Match on the string "html" in the entries below and return every matching line.

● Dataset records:
☆ ☆ ☆ ☆

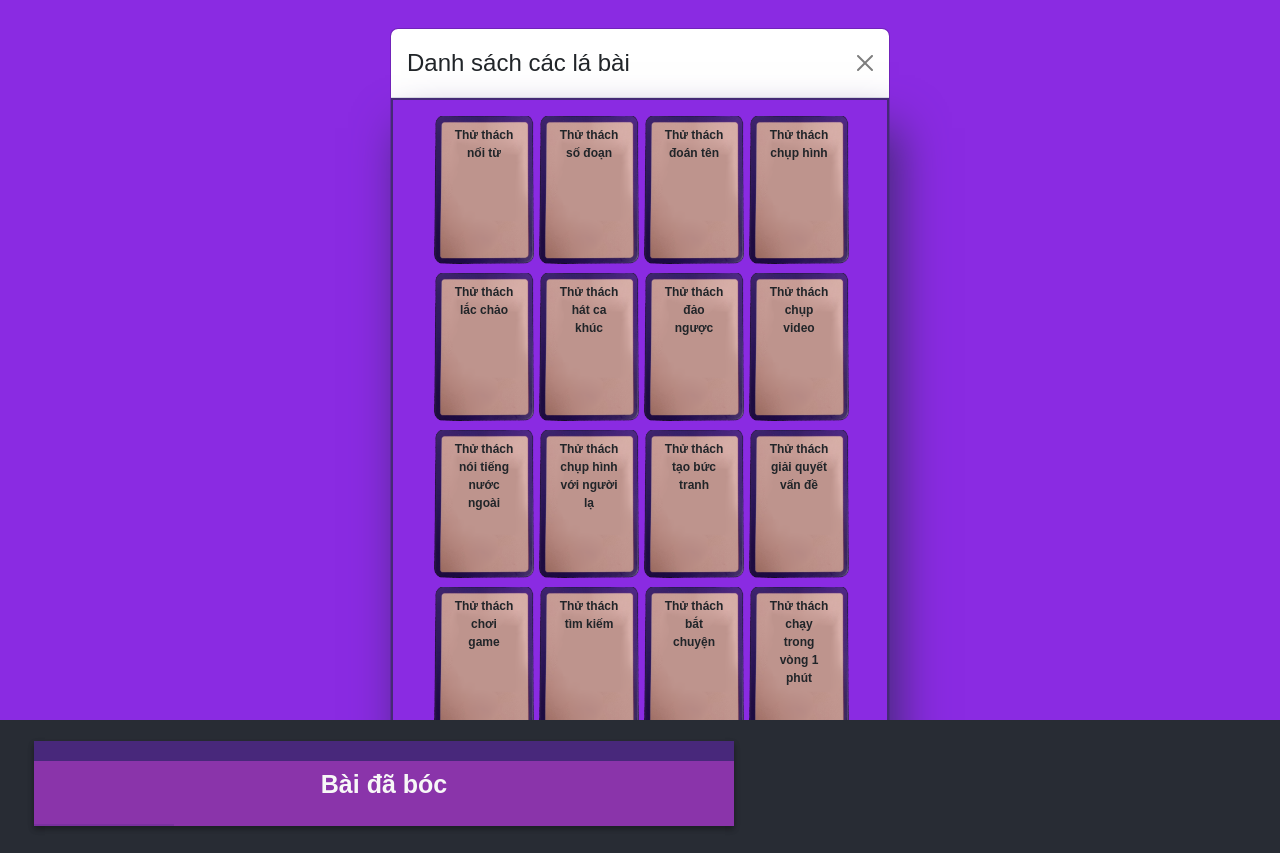
Repository: hivongseth2/drinkGame1
Page: / (app in my-app/)
An editor plug-in stored every save of this project. The page is shown before and after the next save, followed by the edit.
The browser window is 1280 px wide. The pictures show the whole page.
An inner scrolling area shows only its first screen. The project was rebuilt for these pictures with package versions that can differ from the ones it lists, and the page was loaded fresh each time. Also part of the build but not shown: my-app/src/views/GameMain.js.

Above is the page before, as saved 2023-01-19 16:18:21.

After the next save:
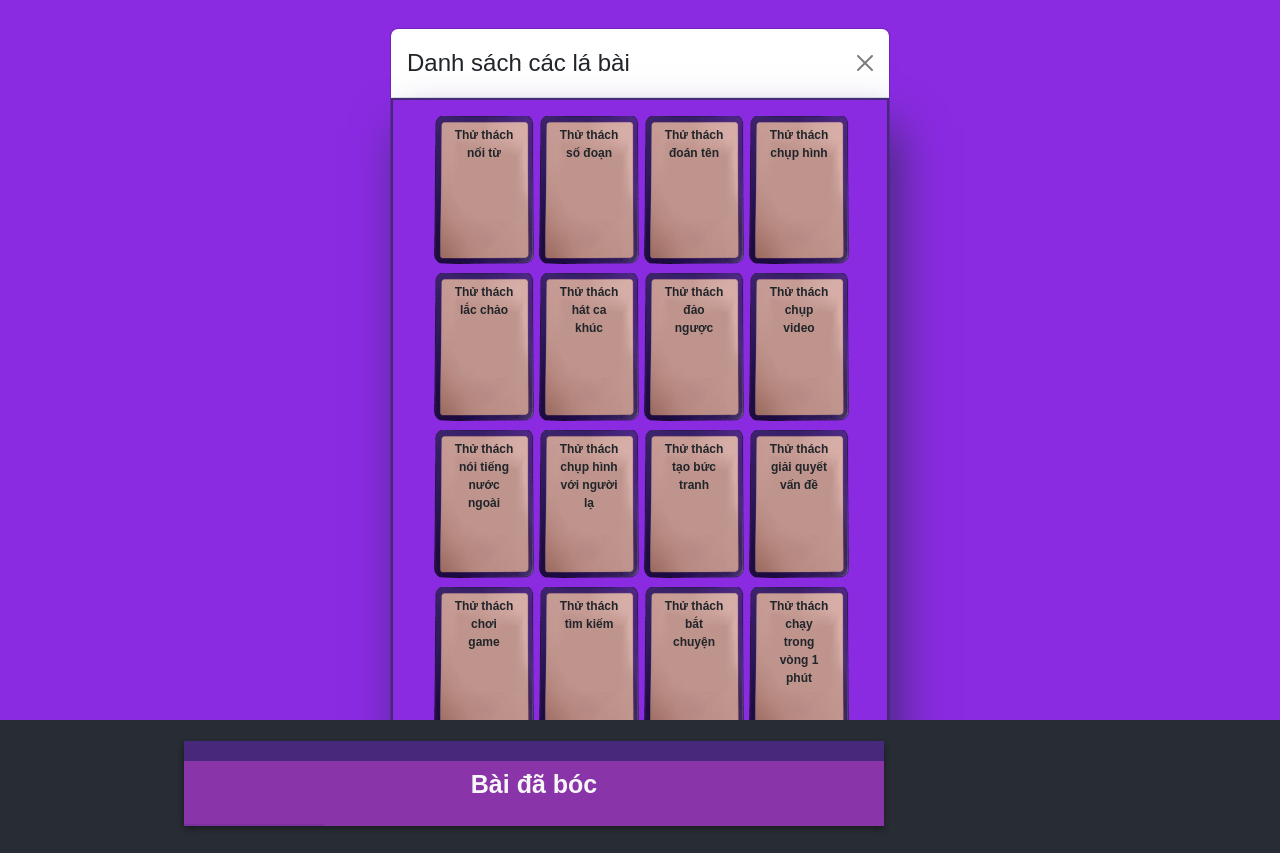
Saved 26 s later.
--- a/my-app/src/styles/ListPush.scss
+++ b/my-app/src/styles/ListPush.scss
@@ -31,6 +31,7 @@ $dark-pri: #48287B;
   border-top: 20px solid $dark-pri;
   margin-top: 24px;
   margin-bottom: 24px;
+  margin-left: 300px;
 }
 
 .items-head p {
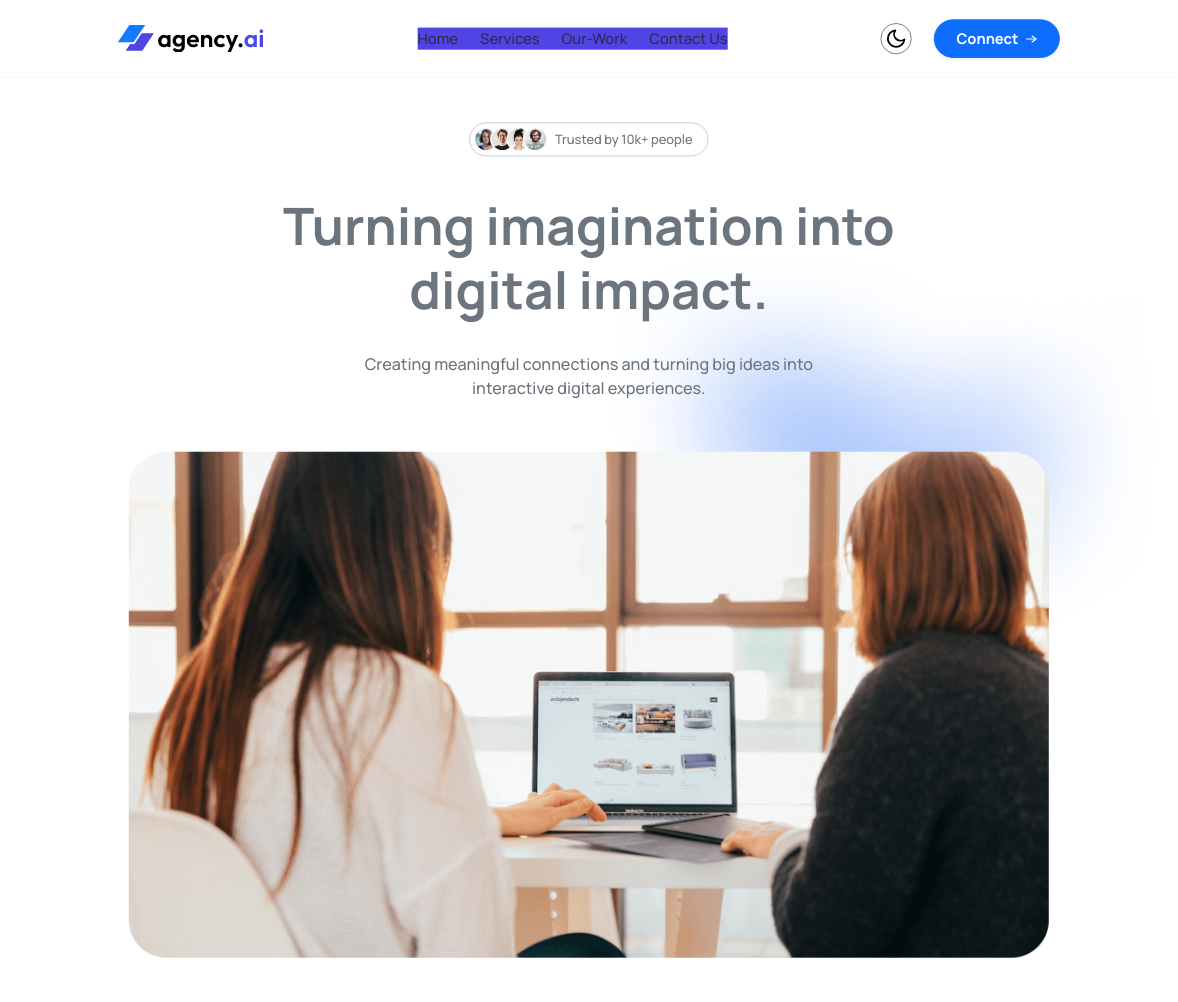
Repository: RAMADAN975/modern-agency-portfolio
Page: /
An editor plug-in stored every save of this project. The page is shown before and after the next save, followed by the edit.
The browser window is 1280 px wide. The pictures show the whole page, at 92% of full size.
The project was rebuilt for these pictures with package versions that can differ from the ones it lists, and the page was loaded fresh each time. Also part of the build but not shown: vite.config.js.

Above is the page before, as saved 2026-03-23 21:28:01.

### index.html
<!doctype html>
<html lang="en">

<head>
  <meta charset="UTF-8" />
  <link rel="icon" type="image/svg+xml" href="/favicon.svg" />
  <meta name="viewport" content="width=device-width, initial-scale=1.0" />
  <title>Agency.AI - GreatStack</title>
</head>

<body>
  <div id="root"></div>
  <script type="module" src="/src/main.jsx"></script>
</body>

</html>

### src/main.jsx
import { StrictMode } from 'react'
import { createRoot } from 'react-dom/client'
import 'bootstrap/dist/css/bootstrap.min.css';
import './index.css'
import App from './App.jsx'

createRoot(document.getElementById('root')).render(
  <StrictMode>
    <App />
  </StrictMode>,
)

### src/index.css
/* 1. الخطوط والأساسيات */
@import url('https://fonts.googleapis.com/css2?family=Josefin+Sans:wght@400;600&family=Manrope:wght@400;500;700&display=swap');

* {
  font-family: "Manrope", sans-serif;
  transition: background-color 0.3s ease, color 0.3s ease;
}

/* 2. تنسيق الـ Navbar العام */
.nav-container {
  padding-left: 5%;
  padding-right: 5%;
  height: 85px;
}

.blur-nav {
  backdrop-filter: blur(15px);
  -webkit-backdrop-filter: blur(15px);
  border-bottom: 1px solid rgba(150, 150, 150, 0.1);
}

/* ألوان الخلفية حسب الثيم (بوتستراب 5.3) */
[data-bs-theme="light"] .blur-nav {
  background-color: rgba(255, 255, 255, 0.85);
}

[data-bs-theme="dark"] .blur-nav {
  background-color: rgba(17, 24, 39, 0.85);
}

/* 3. اللوجو والروابط */
.logo-img {
  width: 8.5rem;
}

@media (min-width: 576px) {
  .logo-img {
    width: 10rem;
  }

  .nav-container {
    padding-left: 10%;
    padding-right: 10%;
  }
}

.nav-link-custom {
  font-weight: 500;
  opacity: 0.8;
  transition: 0.2s;
}

.nav-link-custom:hover {
  opacity: 1;
  color: #5044E5 !important;
}

/* 4. القائمة الجانبية للموبايل (Mobile Sidebar) */
@media (max-width: 575.98px) {
  .mobile-sidebar {
    position: fixed;
    top: 0;
    bottom: 0;
    right: 0;
    height: 100vh;
    z-index: 1050;
    background-color: #5044E5;
    /* لون الـ Primary */
    color: white !important;
    transition: width 0.4s cubic-bezier(0.4, 0, 0.2, 1);
    display: flex;
    flex-direction: column;
    padding-top: 6rem;
  }

  .sidebar-closed {
    width: 0;
    overflow: hidden;
    opacity: 0;
  }

  .sidebar-open {
    width: 260px;
    padding-left: 2.5rem;
    opacity: 1;
  }

  .mobile-sidebar a {
    color: white !important;
    font-size: 1.2rem;
  }
}

### src/App.jsx
import React, { useState } from 'react'
import Navbar from './Components/navbar'
import Hero from './Components/Hero'

const App = () => {

  const [theme, setTheme] = useState(localStorage.getItem('theme') ? localStorage.getItem('theme') : 'light')

  return (
    <div className='dark:bg-black relative'>
      <Navbar theme={theme} setTheme={setTheme} />
      <Hero />
    </div>
  )
}

export default App

### src/Components/navbar.jsx
import { useState } from 'react'
import assets from '../assets/assets'
import ThemeToggleBtn from './ThemeToggleBtn'

const Navbar = ({ theme, setTheme }) => {
    const [sidebarOpen, setSidebarOpen] = useState(false)

    return (
        <nav className="d-flex justify-content-between align-items-center w-100 sticky-top z-3 blur-nav nav-container">

            {/* اللوجو */}
            <img
                src={theme === 'dark' ? assets.logo_dark : assets.logo}
                className="logo-img"
                alt="Logo"
            />

            {/* القائمة (الروابط) - تتحول لـ Sidebar في الموبايل */}
            <div className={`d-flex flex-column flex-sm-row gap-3 gap-sm-4 align-items-sm-center mobile-sidebar ${!sidebarOpen ? 'sidebar-closed' : 'sidebar-open'}`}>

                {/* زر الإغلاق في الموبايل فقط */}
                <img
                    src={assets.close_icon}
                    alt="close"
                    className="d-sm-none position-absolute"
                    style={{ width: '20px', right: '20px', top: '20px', cursor: 'pointer' }}
                    onClick={() => setSidebarOpen(false)}
                />

                <a onClick={() => setSidebarOpen(false)} href="#" className="text-decoration-none text-reset nav-link-custom">Home</a>
                <a onClick={() => setSidebarOpen(false)} href="#services" className="text-decoration-none text-reset nav-link-custom">Services</a>
                <a onClick={() => setSidebarOpen(false)} href="#our-work" className="text-decoration-none text-reset nav-link-custom">Our-Work</a>
                <a onClick={() => setSidebarOpen(false)} href="#contact-us" className="text-decoration-none text-reset nav-link-custom">Contact Us</a>
            </div>

            {/* الأزرار اليمنى (Toggle + Connect) */}
            <div className="d-flex align-items-center gap-2 gap-sm-4">
                <ThemeToggleBtn theme={theme} setTheme={setTheme} />

                {/* أيقونة المنيو للموبايل */}
                <img
                    src={theme === 'dark' ? assets.menu_icon_dark : assets.menu_icon}
                    alt="menu"
                    onClick={() => setSidebarOpen(true)}
                    className="d-sm-none"
                    style={{ width: '30px', cursor: 'pointer' }}
                />

                <a href="#contact-us" className="btn btn-primary rounded-pill d-none d-sm-flex align-items-center gap-2 px-4 py-2 shadow-sm fw-bold">
                    Connect <img src={assets.arrow_icon} width={12} alt="" />
                </a>
            </div>
        </nav>
    )
}

export default Navbar

### src/Components/Hero.jsx
import React from 'react'
import assets from '../assets/assets'

const Hero = () => {
    return (
        // تم استخدام d-flex flex-column للترتيب، و py-5 للمسافات
        <div id='hero' className="d-flex flex-column align-items-center gap-4 py-5 px-3 text-center w-100 overflow-hidden text-secondary">

            {/* الشارة العليا - Trusted Badge */}
            <div className="d-inline-flex align-items-center gap-2 border border-secondary-subtle p-1 pe-3 rounded-pill bg-body">
                <img style={{ width: '80px' }} src={assets.group_profile} alt="" />
                <p className="mb-0 small fw-medium">Trusted by 10k+ people</p>
            </div>

            {/* العنوان الرئيسي - Heading */}
            <h1 className="display-4 fw-bold lh-sm mt-3" style={{ maxWidth: '800px' }}>
                Turning imagination into <br />
                <span className="text-gradient">digital</span> impact.
            </h1>

            {/* الوصف - Description */}
            <p className="text-secondary fw-medium mx-auto pb-3" style={{ maxWidth: '500px', fontSize: '1.1rem' }}>
                Creating meaningful connections and turning big ideas into interactive digital experiences.
            </p>

            {/* منطقة الصور - Image Section */}
            <div className="position-relative w-100 d-flex justify-content-center">
                {/* الصورة الأساسية */}
                <img src={assets.hero_img} alt="Hero" className="img-fluid position-relative z-1" style={{ maxWidth: '1000px' }} />

                {/* الصورة الزرقاء (الخلفية) - تم استخدام اختصارات الموضع */}
                <img
                    src={assets.bgImage1}
                    alt=""
                    className="position-absolute top-0 end-0 translate-middle-y z-n1 d-none d-md-block"
                    style={{ width: '50%', opacity: 0.6, right: '-10%', pointerEvents: 'none' }}
                />
            </div>

        </div>
    )
}

export default Hero

### src/assets/assets.js
import logo from './logo.svg'
import arrow_icon from './arrow_icon.svg'
import group_profile from './group_profile.png'
import bgImage1 from './bgImage1.png'
import bgImage2 from './bgImage2.png'
import hero_img from './hero_img.png'
import microsoft_logo from './microsoft_logo.png'
import zoom_logo from './zoom_logo.png'
import rakuten_logo from './rakuten_logo.png'
import coinbase_logo from './coinbase_logo.png'
import ads_icon from './ads_icon.svg'
import content_icon from './content_icon.svg'
import marketing_icon from './marketing_icon.svg'
import social_icon from './social_icon.svg'
import menu_icon from './menu_icon.svg'
import close_icon from './close_icon.svg'
import work_mobile_app from './work_mobile_app.png'
import work_fitness_app from './work_fitness_app.png'
import work_dashboard_management from './work_dashboard_management.png'
import email_icon from './email_icon.svg'
import person_icon from './person_icon.svg'
import facebook_icon from './facebook_icon.svg'
import twitter_icon from './twitter_icon.svg'
import instagram_icon from './instagram_icon.svg'
import linkedin_icon from './linkedin_icon.svg'
import logo_dark from './logo_dark.svg'
import airbnb_logo from './airbnb_logo.svg'
import google_logo from './google_logo.svg'
import menu_icon_dark from './menu_icon_dark.svg'
import sun_icon from './sun_icon.svg'
import moon_icon from './moon_icon.svg'


export const company_logos = [
  microsoft_logo,
  zoom_logo,
  rakuten_logo,
  coinbase_logo,
  airbnb_logo,
  google_logo,
]

const assets = {
  logo,
  arrow_icon,
  group_profile,
  bgImage1,
  bgImage2,
  hero_img,
  ads_icon,
  content_icon,
  marketing_icon,
  social_icon,
  menu_icon,
  close_icon,
  work_mobile_app,
  work_fitness_app,
  work_dashboard_management,
  email_icon,
  person_icon,
  facebook_icon,
  twitter_icon,
  instagram_icon,
  linkedin_icon,
  logo_dark,
  menu_icon_dark,
  sun_icon,
  moon_icon
}

export default assets

export const teamData = [
  { name: 'Haley Carter', title: 'CEO & founder', image: 'https://images.unsplash.com/photo-1633332755192-727a05c4013d?q=80&w=200' },
  { name: 'James Walker', title: 'Ads manager', image: 'https://images.unsplash.com/photo-1535713875002-d1d0cf377fde?q=80&w=200' },
  { name: 'Jessica Morgan', title: 'Vice president', image: 'https://images.unsplash.com/photo-1438761681033-6461ffad8d80?q=80&w=200&h=200&auto=format&fit=crop' },
  { name: 'Ashley Bennett', title: 'Marketing & sales', image: 'https://randomuser.me/api/portraits/women/10.jpg' },
  { name: 'Emily Parker', title: 'Content marketer', image: 'https://randomuser.me/api/portraits/women/11.jpg' },
  { name: 'Ryan Mitchell', title: 'Content writer', image: 'https://randomuser.me/api/portraits/men/9.jpg' },
  { name: 'Megan Brooks', title: 'Performance manager', image: 'https://randomuser.me/api/portraits/women/12.jpg' },
  { name: 'Amber Foster', title: 'Senior writer', image: 'https://randomuser.me/api/portraits/women/14.jpg' },
]

### src/Components/ThemeToggleBtn.jsx
import { useEffect } from 'react'
import assets from '../assets/assets'

const ThemeToggleBtn = ({ theme, setTheme }) => {

    useEffect(() => {
        // التحقق من التفضيل المحفوظ أو تفضيل النظام
        const savedTheme = localStorage.getItem('theme');
        const prefersDarkMode = window.matchMedia('(prefers-color-scheme: dark)').matches;

        const initialTheme = savedTheme || (prefersDarkMode ? 'dark' : 'light');
        setTheme(initialTheme);
    }, []);

    useEffect(() => {
        if (theme) {
            // بوتستراب v5.3 يعتمد على سمة data-bs-theme بدلاً من كلاس dark
            document.documentElement.setAttribute('data-bs-theme', theme);

            // للحفاظ على التوافق مع أي تنسيقات قديمة تعتمد على الكلاس
            if (theme === 'dark') {
                document.documentElement.classList.add('dark');
            } else {
                document.documentElement.classList.remove('dark');
            }

            localStorage.setItem('theme', theme);
        }
    }, [theme]);

    return (
        <button className="btn p-0 border-0 shadow-none" type="button">
            {theme === 'dark' ? (
                <img
                    onClick={() => setTheme('light')}
                    src={assets.sun_icon}
                    className="border border-secondary rounded-circle p-1"
                    style={{ width: '34px', height: '34px', objectFit: 'contain' }}
                    alt="Light Mode"
                />
            ) : (
                <img
                    onClick={() => setTheme('dark')}
                    src={assets.moon_icon}
                    className="border border-secondary rounded-circle p-1"
                    style={{ width: '34px', height: '34px', objectFit: 'contain' }}
                    alt="Dark Mode"
                />
            )}
        </button>
    )
}

export default ThemeToggleBtn;

After the next save:
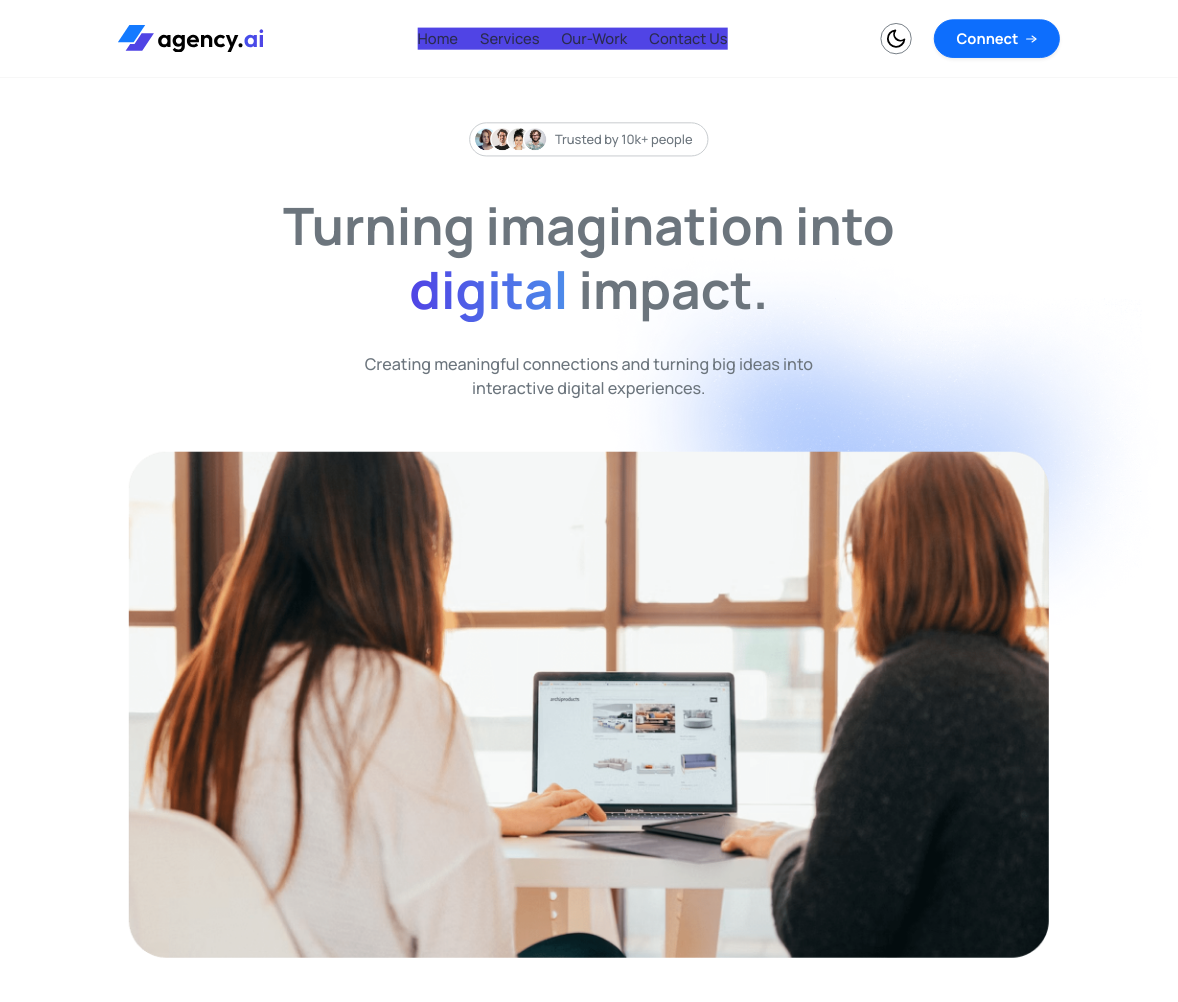
Saved 90 s later.
--- a/src/index.css
+++ b/src/index.css
@@ -90,3 +90,17 @@
     font-size: 1.2rem;
   }
 }
+
+/* هذا الكلاس هو المسؤول عن تلوين الكلمة */
+.text-gradient {
+  /* التدرج اللوني من البنفسجي/الأزرق إلى الأزرق الفاتح */
+  background: linear-gradient(to right, #5044E5, #4d8cea);
+
+  /* هذه الأسطر هي التي تجعل اللون يظهر "داخل" الحروف فقط */
+  -webkit-background-clip: text;
+  -webkit-text-fill-color: transparent;
+  background-clip: text;
+
+  display: inline-block;
+  /* لضمان عمل التدرج بشكل صحيح */
+}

☆ ☆ ☆ ☆

● Response to the task:
### index.html
<!doctype html>
<html lang="en">
</html>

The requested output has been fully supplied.